## DESCRIPTION OF THE TASK
Your job is to report every line of the entries that has "source".

## RECORDS FOR THE TASK
————
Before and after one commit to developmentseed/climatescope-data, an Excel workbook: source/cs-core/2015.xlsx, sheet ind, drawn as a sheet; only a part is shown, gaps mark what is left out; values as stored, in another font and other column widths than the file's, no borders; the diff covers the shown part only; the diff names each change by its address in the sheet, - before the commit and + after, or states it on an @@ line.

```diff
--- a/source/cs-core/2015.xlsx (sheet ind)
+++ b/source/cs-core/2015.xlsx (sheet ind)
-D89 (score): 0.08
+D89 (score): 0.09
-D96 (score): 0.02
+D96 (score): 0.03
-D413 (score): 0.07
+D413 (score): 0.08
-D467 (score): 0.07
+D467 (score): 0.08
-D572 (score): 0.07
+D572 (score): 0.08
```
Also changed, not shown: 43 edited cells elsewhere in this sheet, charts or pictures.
————
## PROBLEM SOLUTION
Before and after one commit to developmentseed/climatescope-data, an Excel workbook: source/cs-core/2015.xlsx, sheet ind, drawn as a sheet; only a part is shown, gaps mark what is left out; values as stored, in another font and other column widths than the file's, no borders; the diff covers the shown part only; the diff names each change by its address in the sheet, - before the commit and + after, or states it on an @@ line.
--- a/source/cs-core/2015.xlsx (sheet ind)
+++ b/source/cs-core/2015.xlsx (sheet ind)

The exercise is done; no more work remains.